  • The language of the Bill is different to that used in the current procurement regime and, at first glance, more accessible to authorities, suppliers and practitioners alike. It remains to be seen if these changes materially affect well-established concepts and definitions.

What happens next?

As it stands, the Bill doesn’t represent as much of a change to the existing regime as some might have expected.

The exception could be in the area of lifting automatic suspensions, which may now see its own procurement specific test. However, given the latitude for discretion the new formulation affords, only time will tell as to how this will play out in practice.

The Bill is due to have its second reading and be debated for the first time on 25 May 2022 and is likely to be amended as it undergoes the parliamentary process.  In its current form, therefore, the Bill may only partially resemble what is ultimately enacted which isn’t expected to come into force until at least 2023.

The government has promised a minimum six-month implementation period to allow authorities and suppliers to prepare.
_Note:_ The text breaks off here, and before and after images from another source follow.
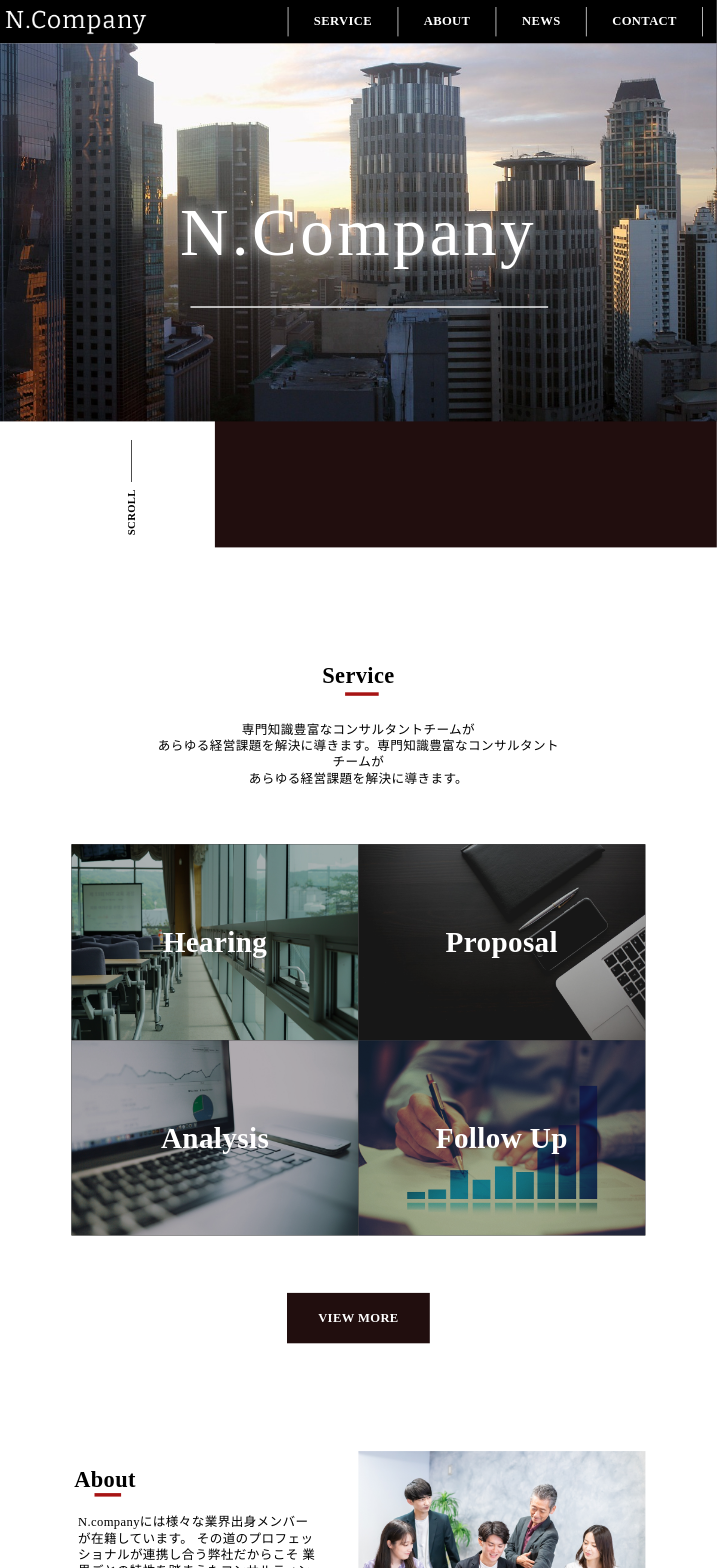
Repository: nozomi-23/hp2_test
Page: index.html
These files come from the project's save history. The page is drawn as it stood at one moment and after a run of saves; the edit follows.
The browser window is 1024 px wide. The pictures show the part of the page from y = 0 to 2240 px (the page is 3724 px tall), at 70% of full size.
A picture or video elsewhere on the page could not be fetched, so the positions and the page height are approximate. Some web fonts or font styles are not loaded; a fallback is used. Some web libraries are served in a nearby version.

Above is the page before, as saved 2022-06-26 22:40:01.

After the next 4 saves:
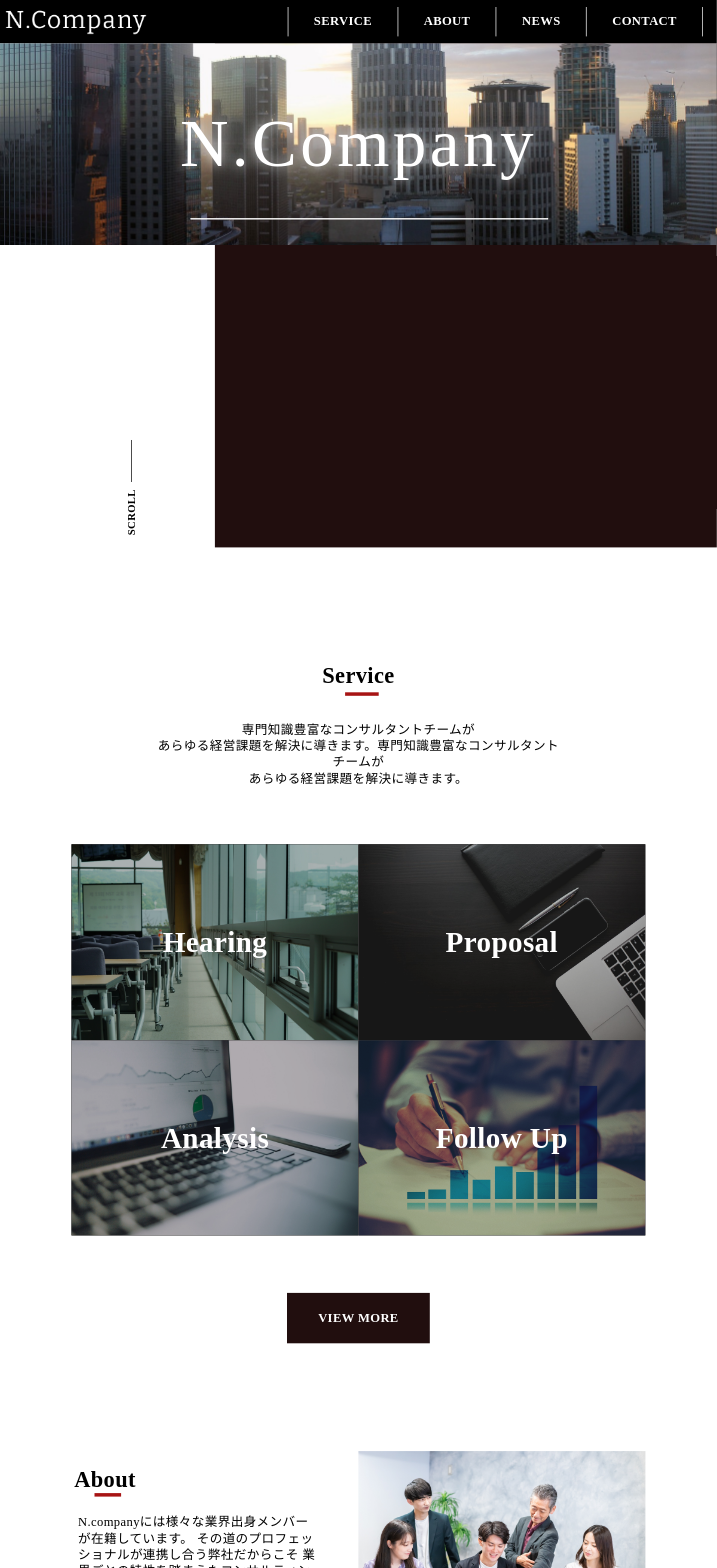
The 4 saves are shown as one change because they came seconds apart.
The last was saved 109 s later.
--- a/css/index.css
+++ b/css/index.css
@@ -232,5 +232,7 @@ news
 ========================*/
 @media screen and (max-width: 1024px) {
 
-
-}
+  .bg_img_wrapper {
+    height: 40vh;
+  }
+}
In the meantime, the existing Public Contracts Regulations 2015 and equivalent defence, utilities and concessions procurement regimes will continue to apply.

This document provides a general summary and is for information/educational purposes only. It is not intended to be comprehensive, nor does it constitute legal advice. Specific legal advice should always be sought before taking or refraining from taking any action.